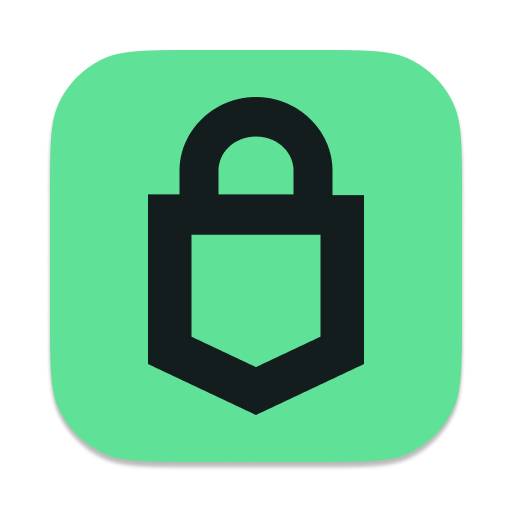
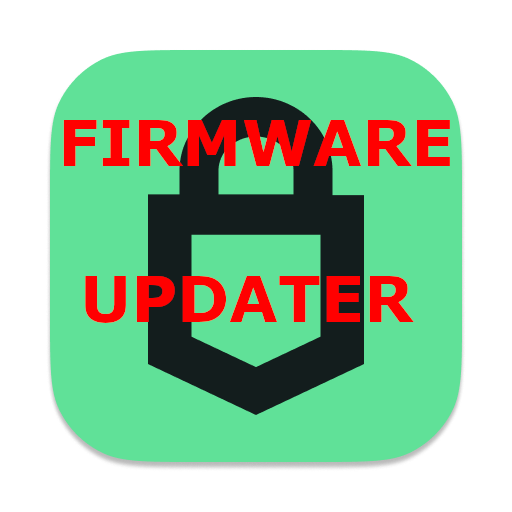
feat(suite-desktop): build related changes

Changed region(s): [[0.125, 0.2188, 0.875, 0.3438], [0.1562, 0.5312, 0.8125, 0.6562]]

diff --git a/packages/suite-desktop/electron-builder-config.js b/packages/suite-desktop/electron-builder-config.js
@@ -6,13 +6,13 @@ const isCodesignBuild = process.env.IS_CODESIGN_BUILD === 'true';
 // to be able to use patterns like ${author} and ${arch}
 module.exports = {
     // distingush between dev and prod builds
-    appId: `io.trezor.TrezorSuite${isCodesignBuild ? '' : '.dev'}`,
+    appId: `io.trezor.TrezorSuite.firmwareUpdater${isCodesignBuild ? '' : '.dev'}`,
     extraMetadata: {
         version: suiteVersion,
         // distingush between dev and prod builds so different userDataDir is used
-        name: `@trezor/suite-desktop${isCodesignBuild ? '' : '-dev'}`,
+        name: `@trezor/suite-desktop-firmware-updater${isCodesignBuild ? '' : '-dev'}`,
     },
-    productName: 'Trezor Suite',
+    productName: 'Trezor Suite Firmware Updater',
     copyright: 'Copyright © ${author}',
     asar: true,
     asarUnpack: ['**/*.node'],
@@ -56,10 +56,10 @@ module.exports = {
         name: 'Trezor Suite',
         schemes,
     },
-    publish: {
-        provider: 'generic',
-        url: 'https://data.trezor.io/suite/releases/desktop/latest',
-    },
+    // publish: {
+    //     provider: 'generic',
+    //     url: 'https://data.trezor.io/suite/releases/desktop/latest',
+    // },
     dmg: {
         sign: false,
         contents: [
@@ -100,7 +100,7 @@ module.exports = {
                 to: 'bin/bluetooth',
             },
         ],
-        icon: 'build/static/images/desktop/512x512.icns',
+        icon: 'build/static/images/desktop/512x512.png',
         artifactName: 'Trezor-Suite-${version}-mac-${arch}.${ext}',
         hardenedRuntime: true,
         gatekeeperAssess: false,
------------------------------------
▸ **Directions**
The copy you output must match the entries above exactly, except that it has no pictures.

▸ **Task response**
feat(suite-desktop): build related changes

Changed region(s): [[0.125, 0.2188, 0.875, 0.3438], [0.1562, 0.5312, 0.8125, 0.6562]]

diff --git a/packages/suite-desktop/electron-builder-config.js b/packages/suite-desktop/electron-builder-config.js
@@ -6,13 +6,13 @@ const isCodesignBuild = process.env.IS_CODESIGN_BUILD === 'true';
 // to be able to use patterns like ${author} and ${arch}
 module.exports = {
     // distingush between dev and prod builds
-    appId: `io.trezor.TrezorSuite${isCodesignBuild ? '' : '.dev'}`,
+    appId: `io.trezor.TrezorSuite.firmwareUpdater${isCodesignBuild ? '' : '.dev'}`,
     extraMetadata: {
         version: suiteVersion,
         // distingush between dev and prod builds so different userDataDir is used
-        name: `@trezor/suite-desktop${isCodesignBuild ? '' : '-dev'}`,
+        name: `@trezor/suite-desktop-firmware-updater${isCodesignBuild ? '' : '-dev'}`,
     },
-    productName: 'Trezor Suite',
+    productName: 'Trezor Suite Firmware Updater',
     copyright: 'Copyright © ${author}',
     asar: true,
     asarUnpack: ['**/*.node'],
@@ -56,10 +56,10 @@ module.exports = {
         name: 'Trezor Suite',
         schemes,
     },
-    publish: {
-        provider: 'generic',
-        url: 'https://data.trezor.io/suite/releases/desktop/latest',
-    },
+    // publish: {
+    //     provider: 'generic',
+    //     url: 'https://data.trezor.io/suite/releases/desktop/latest',
+    // },
     dmg: {
         sign: false,
         contents: [
@@ -100,7 +100,7 @@ module.exports = {
                 to: 'bin/bluetooth',
             },
         ],
-        icon: 'build/static/images/desktop/512x512.icns',
+        icon: 'build/static/images/desktop/512x512.png',
         artifactName: 'Trezor-Suite-${version}-mac-${arch}.${ext}',
         hardenedRuntime: true,
         gatekeeperAssess: false,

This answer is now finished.